-- RECORDS FOR THE EXERCISE follows --

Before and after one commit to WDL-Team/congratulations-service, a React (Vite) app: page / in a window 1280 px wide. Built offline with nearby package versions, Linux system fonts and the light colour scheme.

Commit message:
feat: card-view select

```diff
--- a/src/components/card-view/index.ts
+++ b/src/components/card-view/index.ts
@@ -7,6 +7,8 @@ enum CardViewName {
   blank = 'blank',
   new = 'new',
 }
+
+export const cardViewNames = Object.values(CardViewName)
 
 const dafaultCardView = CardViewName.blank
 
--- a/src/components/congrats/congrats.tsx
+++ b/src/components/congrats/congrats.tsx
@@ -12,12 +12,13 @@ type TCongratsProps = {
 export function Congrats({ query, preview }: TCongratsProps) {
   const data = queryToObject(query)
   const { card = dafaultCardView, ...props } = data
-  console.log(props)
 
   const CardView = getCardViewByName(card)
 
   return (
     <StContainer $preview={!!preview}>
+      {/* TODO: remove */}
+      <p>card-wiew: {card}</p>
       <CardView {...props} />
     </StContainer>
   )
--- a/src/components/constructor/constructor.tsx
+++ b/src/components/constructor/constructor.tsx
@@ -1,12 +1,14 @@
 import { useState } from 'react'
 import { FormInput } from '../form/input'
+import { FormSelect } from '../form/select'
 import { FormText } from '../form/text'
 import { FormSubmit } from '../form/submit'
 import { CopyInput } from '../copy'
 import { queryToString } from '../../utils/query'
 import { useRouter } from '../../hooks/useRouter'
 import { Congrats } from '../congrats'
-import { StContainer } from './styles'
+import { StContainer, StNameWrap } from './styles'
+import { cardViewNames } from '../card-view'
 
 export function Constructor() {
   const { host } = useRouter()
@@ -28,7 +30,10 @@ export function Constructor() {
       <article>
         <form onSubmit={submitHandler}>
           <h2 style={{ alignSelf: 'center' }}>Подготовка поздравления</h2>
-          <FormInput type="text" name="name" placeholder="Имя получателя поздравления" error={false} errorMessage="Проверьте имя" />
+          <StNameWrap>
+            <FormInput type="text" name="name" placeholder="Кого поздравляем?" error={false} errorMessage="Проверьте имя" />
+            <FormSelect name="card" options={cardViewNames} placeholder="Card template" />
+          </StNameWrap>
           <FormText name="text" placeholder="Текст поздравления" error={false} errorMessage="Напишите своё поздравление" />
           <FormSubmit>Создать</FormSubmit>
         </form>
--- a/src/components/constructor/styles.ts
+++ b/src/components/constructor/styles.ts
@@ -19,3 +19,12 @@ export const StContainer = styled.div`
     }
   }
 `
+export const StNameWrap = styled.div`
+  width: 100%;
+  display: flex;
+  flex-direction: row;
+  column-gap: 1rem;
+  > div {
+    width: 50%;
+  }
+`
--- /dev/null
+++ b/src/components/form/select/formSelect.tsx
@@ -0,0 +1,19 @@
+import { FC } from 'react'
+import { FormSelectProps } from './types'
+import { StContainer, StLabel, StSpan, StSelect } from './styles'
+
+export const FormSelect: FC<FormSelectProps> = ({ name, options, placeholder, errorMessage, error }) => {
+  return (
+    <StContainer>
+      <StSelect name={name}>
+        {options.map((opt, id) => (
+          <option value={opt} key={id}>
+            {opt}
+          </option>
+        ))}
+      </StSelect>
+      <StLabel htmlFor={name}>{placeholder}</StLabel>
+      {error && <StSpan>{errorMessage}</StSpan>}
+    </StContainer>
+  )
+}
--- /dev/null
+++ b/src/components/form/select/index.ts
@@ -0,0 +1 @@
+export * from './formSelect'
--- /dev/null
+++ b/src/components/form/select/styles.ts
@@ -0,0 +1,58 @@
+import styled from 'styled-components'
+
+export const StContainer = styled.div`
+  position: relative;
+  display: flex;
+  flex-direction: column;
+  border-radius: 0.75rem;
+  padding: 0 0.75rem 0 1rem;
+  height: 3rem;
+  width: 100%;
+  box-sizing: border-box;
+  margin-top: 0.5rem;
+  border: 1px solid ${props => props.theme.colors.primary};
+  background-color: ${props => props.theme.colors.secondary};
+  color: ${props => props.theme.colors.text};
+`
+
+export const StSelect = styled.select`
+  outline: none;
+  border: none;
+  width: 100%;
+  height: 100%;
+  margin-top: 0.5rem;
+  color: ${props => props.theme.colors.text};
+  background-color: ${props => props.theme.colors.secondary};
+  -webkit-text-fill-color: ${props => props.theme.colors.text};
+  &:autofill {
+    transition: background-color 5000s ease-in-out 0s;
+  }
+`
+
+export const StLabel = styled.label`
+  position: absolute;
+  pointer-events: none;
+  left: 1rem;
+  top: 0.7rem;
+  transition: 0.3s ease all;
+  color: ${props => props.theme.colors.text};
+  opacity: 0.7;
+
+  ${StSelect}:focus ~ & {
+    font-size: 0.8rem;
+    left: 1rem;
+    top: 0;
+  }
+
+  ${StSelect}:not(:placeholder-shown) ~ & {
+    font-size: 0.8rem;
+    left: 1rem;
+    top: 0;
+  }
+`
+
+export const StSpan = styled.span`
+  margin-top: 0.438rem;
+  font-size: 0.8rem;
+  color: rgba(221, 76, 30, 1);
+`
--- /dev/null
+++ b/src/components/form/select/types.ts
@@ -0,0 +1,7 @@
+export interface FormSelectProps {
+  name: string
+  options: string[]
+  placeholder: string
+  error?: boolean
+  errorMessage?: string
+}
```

-- RECORDS FOR THE EXERCISE concluded --

** WORK ITEM **
Check each line of the records above for the word "styled", count the lines that have it, and give only the count.

** TASK RESPONSE **
7